> [Exercise]:
Print each record below word for word.

━━━━━━━━━━━━━━━━━━━━

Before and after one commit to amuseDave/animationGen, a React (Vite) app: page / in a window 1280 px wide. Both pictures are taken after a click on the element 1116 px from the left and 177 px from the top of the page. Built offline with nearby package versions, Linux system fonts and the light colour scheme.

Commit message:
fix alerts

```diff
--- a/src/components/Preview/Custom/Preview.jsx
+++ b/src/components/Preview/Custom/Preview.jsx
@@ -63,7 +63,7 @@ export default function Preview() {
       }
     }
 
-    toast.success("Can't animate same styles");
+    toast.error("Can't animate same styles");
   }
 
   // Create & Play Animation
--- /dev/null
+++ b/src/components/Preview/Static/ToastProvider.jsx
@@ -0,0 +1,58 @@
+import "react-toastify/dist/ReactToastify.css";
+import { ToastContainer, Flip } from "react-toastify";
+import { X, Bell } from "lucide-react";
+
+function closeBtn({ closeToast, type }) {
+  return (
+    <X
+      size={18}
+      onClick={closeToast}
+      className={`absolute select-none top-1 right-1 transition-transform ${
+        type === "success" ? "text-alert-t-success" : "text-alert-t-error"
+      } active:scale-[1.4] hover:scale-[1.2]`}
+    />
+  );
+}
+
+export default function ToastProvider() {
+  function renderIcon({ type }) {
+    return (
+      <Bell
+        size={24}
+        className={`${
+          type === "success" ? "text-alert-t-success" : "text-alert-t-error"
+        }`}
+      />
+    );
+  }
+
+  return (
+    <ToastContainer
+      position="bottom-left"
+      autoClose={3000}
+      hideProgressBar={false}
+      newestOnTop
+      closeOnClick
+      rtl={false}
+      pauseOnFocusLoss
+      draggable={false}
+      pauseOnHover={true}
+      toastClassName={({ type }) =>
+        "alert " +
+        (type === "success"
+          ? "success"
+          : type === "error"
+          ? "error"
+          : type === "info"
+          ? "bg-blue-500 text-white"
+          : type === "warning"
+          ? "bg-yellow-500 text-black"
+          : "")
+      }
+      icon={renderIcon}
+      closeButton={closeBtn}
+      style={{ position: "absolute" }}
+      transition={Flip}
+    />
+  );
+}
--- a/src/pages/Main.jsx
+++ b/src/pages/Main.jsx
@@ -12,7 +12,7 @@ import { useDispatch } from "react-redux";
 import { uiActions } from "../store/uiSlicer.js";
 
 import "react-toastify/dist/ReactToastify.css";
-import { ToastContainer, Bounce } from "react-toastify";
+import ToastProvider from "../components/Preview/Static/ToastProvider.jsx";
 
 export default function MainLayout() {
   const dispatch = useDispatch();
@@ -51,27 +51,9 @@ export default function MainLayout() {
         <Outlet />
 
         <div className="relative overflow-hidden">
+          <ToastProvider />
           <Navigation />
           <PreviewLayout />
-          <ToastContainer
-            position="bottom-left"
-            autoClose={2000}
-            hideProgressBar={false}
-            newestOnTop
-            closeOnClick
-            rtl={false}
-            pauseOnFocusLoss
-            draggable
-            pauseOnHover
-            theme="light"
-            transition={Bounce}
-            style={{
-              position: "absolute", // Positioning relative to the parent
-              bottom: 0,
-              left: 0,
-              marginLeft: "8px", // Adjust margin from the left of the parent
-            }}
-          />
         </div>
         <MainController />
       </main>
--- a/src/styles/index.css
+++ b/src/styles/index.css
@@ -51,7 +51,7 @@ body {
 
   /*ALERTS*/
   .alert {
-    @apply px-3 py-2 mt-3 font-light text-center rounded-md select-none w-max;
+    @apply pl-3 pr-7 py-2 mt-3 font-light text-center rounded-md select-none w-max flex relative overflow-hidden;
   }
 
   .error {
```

━━━━━━━━━━━━━━━━━━━━

> [Result]:
Before and after one commit to amuseDave/animationGen, a React (Vite) app: page / in a window 1280 px wide. Both pictures are taken after a click on the element 1116 px from the left and 177 px from the top of the page. Built offline with nearby package versions, Linux system fonts and the light colour scheme.

Commit message:
fix alerts

```diff
--- a/src/components/Preview/Custom/Preview.jsx
+++ b/src/components/Preview/Custom/Preview.jsx
@@ -63,7 +63,7 @@ export default function Preview() {
       }
     }
 
-    toast.success("Can't animate same styles");
+    toast.error("Can't animate same styles");
   }
 
   // Create & Play Animation
--- /dev/null
+++ b/src/components/Preview/Static/ToastProvider.jsx
@@ -0,0 +1,58 @@
+import "react-toastify/dist/ReactToastify.css";
+import { ToastContainer, Flip } from "react-toastify";
+import { X, Bell } from "lucide-react";
+
+function closeBtn({ closeToast, type }) {
+  return (
+    <X
+      size={18}
+      onClick={closeToast}
+      className={`absolute select-none top-1 right-1 transition-transform ${
+        type === "success" ? "text-alert-t-success" : "text-alert-t-error"
+      } active:scale-[1.4] hover:scale-[1.2]`}
+    />
+  );
+}
+
+export default function ToastProvider() {
+  function renderIcon({ type }) {
+    return (
+      <Bell
+        size={24}
+        className={`${
+          type === "success" ? "text-alert-t-success" : "text-alert-t-error"
+        }`}
+      />
+    );
+  }
+
+  return (
+    <ToastContainer
+      position="bottom-left"
+      autoClose={3000}
+      hideProgressBar={false}
+      newestOnTop
+      closeOnClick
+      rtl={false}
+      pauseOnFocusLoss
+      draggable={false}
+      pauseOnHover={true}
+      toastClassName={({ type }) =>
+        "alert " +
+        (type === "success"
+          ? "success"
+          : type === "error"
+          ? "error"
+          : type === "info"
+          ? "bg-blue-500 text-white"
+          : type === "warning"
+          ? "bg-yellow-500 text-black"
+          : "")
+      }
+      icon={renderIcon}
+      closeButton={closeBtn}
+      style={{ position: "absolute" }}
+      transition={Flip}
+    />
+  );
+}
--- a/src/pages/Main.jsx
+++ b/src/pages/Main.jsx
@@ -12,7 +12,7 @@ import { useDispatch } from "react-redux";
 import { uiActions } from "../store/uiSlicer.js";
 
 import "react-toastify/dist/ReactToastify.css";
-import { ToastContainer, Bounce } from "react-toastify";
+import ToastProvider from "../components/Preview/Static/ToastProvider.jsx";
 
 export default function MainLayout() {
   const dispatch = useDispatch();
@@ -51,27 +51,9 @@ export default function MainLayout() {
         <Outlet />
 
         <div className="relative overflow-hidden">
+          <ToastProvider />
           <Navigation />
           <PreviewLayout />
-          <ToastContainer
-            position="bottom-left"
-            autoClose={2000}
-            hideProgressBar={false}
-            newestOnTop
-            closeOnClick
-            rtl={false}
-            pauseOnFocusLoss
-            draggable
-            pauseOnHover
-            theme="light"
-            transition={Bounce}
-            style={{
-              position: "absolute", // Positioning relative to the parent
-              bottom: 0,
-              left: 0,
-              marginLeft: "8px", // Adjust margin from the left of the parent
-            }}
-          />
         </div>
         <MainController />
       </main>
--- a/src/styles/index.css
+++ b/src/styles/index.css
@@ -51,7 +51,7 @@ body {
 
   /*ALERTS*/
   .alert {
-    @apply px-3 py-2 mt-3 font-light text-center rounded-md select-none w-max;
+    @apply pl-3 pr-7 py-2 mt-3 font-light text-center rounded-md select-none w-max flex relative overflow-hidden;
   }
 
   .error {
```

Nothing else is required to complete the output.